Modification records
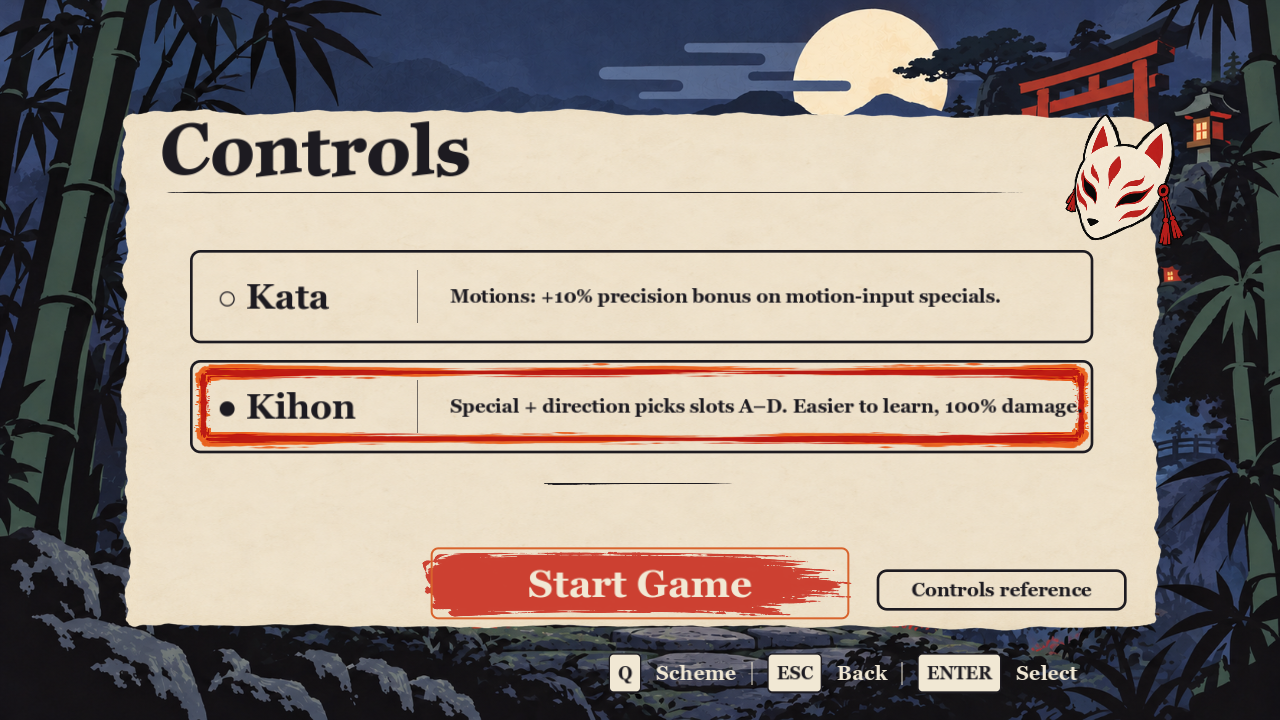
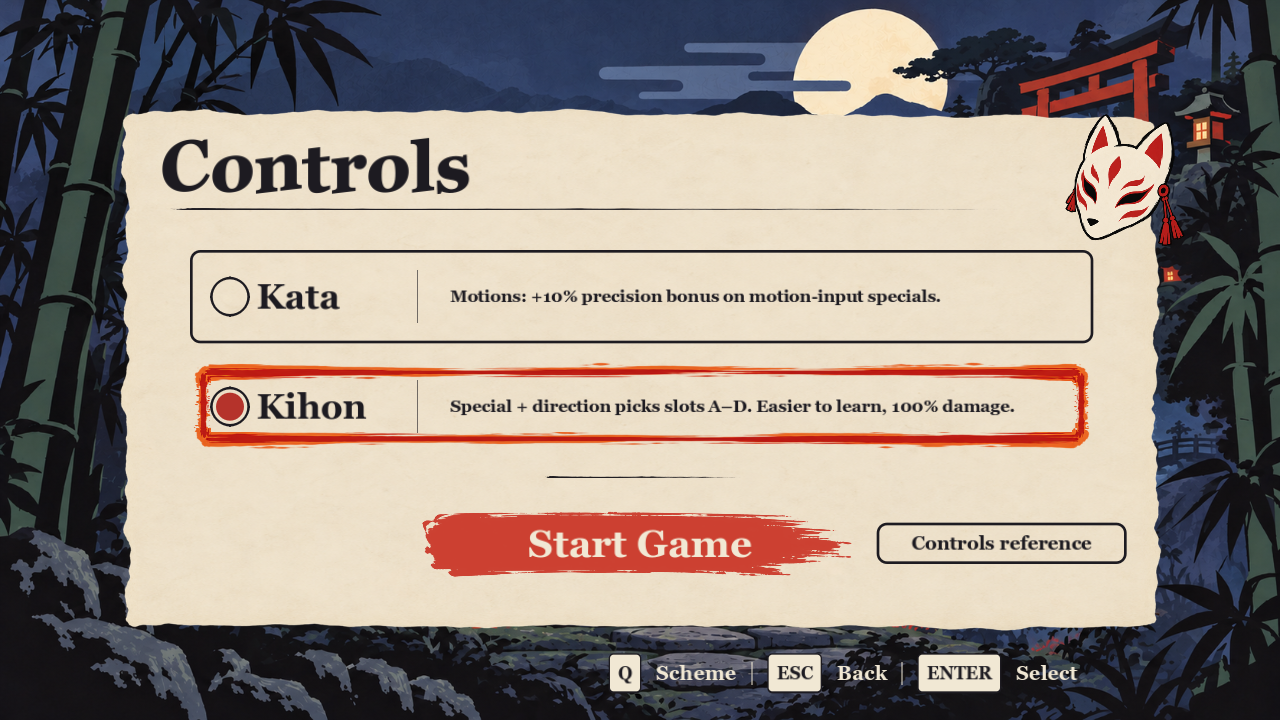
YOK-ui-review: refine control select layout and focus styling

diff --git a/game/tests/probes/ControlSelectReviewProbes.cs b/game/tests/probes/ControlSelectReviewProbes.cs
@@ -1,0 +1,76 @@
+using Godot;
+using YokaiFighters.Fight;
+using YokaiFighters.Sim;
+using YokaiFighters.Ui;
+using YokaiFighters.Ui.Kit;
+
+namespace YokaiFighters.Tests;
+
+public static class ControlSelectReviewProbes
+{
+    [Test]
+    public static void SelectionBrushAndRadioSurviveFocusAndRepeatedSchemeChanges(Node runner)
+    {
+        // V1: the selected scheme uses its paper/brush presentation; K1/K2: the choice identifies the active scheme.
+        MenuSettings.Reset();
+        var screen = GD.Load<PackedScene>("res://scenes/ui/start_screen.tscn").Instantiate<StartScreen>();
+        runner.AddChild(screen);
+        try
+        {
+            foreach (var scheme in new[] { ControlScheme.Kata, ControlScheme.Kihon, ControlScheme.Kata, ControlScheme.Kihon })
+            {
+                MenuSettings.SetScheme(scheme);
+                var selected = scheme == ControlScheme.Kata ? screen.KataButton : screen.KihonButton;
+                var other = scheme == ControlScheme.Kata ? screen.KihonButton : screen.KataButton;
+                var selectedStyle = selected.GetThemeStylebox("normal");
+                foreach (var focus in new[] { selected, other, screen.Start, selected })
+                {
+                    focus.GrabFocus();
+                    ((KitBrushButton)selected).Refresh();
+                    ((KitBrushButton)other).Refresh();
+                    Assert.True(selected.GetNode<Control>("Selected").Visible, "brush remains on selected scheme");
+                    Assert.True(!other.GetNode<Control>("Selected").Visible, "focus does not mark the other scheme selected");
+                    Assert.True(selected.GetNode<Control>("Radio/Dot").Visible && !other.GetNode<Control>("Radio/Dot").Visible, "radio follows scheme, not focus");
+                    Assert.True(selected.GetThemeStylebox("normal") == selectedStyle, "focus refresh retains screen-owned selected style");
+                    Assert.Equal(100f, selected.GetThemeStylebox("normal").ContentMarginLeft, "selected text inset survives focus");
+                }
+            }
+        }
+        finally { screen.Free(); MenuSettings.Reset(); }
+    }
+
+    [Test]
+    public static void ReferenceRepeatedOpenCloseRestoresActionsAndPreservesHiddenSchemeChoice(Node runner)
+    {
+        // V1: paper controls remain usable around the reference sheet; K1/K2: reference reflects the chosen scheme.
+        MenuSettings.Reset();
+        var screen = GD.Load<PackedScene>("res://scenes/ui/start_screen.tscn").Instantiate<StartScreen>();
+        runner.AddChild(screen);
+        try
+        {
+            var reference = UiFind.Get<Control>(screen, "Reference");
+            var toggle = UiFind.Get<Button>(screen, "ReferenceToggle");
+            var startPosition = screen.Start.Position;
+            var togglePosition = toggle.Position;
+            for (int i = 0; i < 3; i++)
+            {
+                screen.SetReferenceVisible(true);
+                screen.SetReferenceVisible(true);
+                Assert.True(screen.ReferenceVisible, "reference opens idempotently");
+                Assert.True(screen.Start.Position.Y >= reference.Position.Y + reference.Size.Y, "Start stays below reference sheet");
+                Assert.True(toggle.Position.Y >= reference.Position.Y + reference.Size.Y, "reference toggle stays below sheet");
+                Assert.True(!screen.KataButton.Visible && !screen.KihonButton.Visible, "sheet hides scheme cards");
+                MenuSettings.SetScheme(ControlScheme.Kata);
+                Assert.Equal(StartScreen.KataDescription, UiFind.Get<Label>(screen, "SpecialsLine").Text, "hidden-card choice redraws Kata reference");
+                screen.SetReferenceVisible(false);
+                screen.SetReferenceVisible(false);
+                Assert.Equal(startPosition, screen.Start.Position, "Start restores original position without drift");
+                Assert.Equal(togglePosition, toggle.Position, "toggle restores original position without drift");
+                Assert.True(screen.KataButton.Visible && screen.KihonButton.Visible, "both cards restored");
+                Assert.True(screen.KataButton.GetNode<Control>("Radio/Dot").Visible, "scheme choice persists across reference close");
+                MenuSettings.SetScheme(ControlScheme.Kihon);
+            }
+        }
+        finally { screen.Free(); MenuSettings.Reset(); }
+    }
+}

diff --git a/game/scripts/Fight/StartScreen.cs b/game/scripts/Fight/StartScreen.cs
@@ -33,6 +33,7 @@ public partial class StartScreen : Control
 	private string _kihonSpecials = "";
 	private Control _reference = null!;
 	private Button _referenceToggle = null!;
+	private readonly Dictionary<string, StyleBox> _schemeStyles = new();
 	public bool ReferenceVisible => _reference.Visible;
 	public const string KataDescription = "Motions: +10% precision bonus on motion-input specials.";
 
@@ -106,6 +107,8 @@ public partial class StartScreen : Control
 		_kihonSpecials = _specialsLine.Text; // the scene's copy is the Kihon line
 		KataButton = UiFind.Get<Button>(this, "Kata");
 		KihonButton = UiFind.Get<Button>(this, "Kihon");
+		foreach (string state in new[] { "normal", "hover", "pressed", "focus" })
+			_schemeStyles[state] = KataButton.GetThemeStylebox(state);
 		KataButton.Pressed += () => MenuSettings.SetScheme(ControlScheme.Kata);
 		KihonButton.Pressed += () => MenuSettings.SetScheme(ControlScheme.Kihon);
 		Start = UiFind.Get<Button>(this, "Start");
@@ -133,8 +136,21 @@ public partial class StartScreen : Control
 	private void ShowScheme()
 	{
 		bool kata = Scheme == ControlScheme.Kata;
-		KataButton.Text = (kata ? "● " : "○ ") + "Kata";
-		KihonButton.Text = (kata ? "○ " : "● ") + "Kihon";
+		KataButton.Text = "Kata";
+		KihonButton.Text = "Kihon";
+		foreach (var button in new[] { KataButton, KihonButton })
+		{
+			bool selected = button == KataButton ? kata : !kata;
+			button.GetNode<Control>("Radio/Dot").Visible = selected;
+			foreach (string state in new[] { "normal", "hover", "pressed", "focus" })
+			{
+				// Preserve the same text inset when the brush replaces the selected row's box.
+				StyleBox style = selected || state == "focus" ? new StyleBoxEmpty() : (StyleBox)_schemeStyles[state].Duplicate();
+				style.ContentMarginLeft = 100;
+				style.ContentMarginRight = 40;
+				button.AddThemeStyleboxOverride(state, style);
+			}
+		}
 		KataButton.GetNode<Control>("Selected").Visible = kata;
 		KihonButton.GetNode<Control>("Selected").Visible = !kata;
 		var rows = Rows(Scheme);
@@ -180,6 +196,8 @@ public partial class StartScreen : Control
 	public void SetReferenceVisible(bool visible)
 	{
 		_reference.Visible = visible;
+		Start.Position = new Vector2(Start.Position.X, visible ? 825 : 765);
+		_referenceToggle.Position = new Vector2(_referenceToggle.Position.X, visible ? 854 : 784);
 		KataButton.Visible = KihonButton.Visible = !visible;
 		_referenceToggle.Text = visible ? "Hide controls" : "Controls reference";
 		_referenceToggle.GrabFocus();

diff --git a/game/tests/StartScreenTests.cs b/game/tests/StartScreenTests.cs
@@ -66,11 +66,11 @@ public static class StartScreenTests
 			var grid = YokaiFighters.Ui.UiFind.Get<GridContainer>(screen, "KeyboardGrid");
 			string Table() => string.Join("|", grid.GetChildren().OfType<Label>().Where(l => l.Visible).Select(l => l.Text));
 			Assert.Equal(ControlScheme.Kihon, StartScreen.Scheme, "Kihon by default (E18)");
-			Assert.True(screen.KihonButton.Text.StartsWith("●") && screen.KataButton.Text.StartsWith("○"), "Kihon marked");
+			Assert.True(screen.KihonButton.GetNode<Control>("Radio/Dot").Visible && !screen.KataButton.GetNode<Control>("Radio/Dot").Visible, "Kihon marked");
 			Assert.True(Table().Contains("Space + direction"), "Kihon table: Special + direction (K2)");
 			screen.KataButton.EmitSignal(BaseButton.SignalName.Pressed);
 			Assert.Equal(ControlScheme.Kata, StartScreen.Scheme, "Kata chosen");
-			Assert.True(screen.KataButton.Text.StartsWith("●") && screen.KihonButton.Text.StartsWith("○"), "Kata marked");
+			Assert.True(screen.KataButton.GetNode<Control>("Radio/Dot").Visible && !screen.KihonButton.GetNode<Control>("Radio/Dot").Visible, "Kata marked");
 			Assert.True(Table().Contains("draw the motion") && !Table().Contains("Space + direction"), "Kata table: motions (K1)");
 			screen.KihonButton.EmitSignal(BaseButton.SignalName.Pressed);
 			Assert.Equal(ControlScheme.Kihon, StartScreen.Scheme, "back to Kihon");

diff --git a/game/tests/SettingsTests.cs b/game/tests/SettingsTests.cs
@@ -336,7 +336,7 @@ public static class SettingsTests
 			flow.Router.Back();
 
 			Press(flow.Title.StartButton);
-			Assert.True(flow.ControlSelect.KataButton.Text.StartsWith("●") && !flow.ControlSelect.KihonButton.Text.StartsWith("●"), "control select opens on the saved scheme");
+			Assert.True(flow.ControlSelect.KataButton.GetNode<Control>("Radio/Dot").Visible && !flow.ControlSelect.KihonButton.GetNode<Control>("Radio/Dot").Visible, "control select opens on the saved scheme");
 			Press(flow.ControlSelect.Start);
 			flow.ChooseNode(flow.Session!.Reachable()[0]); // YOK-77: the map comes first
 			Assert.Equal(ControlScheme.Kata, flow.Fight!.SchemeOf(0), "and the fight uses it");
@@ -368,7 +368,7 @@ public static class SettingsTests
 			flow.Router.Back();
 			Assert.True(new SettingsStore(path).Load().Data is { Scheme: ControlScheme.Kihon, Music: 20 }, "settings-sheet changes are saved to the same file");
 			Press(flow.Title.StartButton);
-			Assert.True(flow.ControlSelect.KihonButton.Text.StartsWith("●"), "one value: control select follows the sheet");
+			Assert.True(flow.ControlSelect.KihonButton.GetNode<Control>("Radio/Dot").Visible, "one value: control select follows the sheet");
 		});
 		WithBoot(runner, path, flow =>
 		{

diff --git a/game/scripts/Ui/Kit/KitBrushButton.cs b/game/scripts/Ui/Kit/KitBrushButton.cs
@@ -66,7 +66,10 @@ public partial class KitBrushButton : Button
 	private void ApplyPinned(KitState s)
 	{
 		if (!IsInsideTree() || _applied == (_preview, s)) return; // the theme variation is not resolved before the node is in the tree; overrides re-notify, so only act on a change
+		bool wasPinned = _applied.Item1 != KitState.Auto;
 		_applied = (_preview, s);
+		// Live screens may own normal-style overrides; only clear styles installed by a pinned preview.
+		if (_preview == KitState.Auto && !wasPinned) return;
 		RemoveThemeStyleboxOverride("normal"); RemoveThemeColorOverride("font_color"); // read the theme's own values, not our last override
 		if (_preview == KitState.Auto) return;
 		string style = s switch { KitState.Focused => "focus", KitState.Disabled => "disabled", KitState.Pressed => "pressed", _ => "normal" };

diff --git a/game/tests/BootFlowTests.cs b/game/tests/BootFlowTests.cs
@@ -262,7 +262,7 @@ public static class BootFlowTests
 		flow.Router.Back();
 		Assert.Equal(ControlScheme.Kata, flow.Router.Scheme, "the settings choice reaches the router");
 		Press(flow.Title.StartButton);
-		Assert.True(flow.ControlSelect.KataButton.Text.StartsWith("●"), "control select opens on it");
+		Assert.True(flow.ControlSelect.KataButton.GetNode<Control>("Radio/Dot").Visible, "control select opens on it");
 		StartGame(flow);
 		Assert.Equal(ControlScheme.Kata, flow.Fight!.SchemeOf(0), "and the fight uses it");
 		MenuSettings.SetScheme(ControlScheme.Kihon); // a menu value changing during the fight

Exercise directions :: What lines in the data above contain the word "normal"? Copy them all.

Result of the task ::
+                var selectedStyle = selected.GetThemeStylebox("normal");
+                    Assert.True(selected.GetThemeStylebox("normal") == selectedStyle, "focus refresh retains screen-owned selected style");
+                    Assert.Equal(100f, selected.GetThemeStylebox("normal").ContentMarginLeft, "selected text inset survives focus");
+		foreach (string state in new[] { "normal", "hover", "pressed", "focus" })
+			foreach (string state in new[] { "normal", "hover", "pressed", "focus" })
+		// Live screens may own normal-style overrides; only clear styles installed by a pinned preview.
 		RemoveThemeStyleboxOverride("normal"); RemoveThemeColorOverride("font_color"); // read the theme's own values, not our last override
 		string style = s switch { KitState.Focused => "focus", KitState.Disabled => "disabled", KitState.Pressed => "pressed", _ => "normal" };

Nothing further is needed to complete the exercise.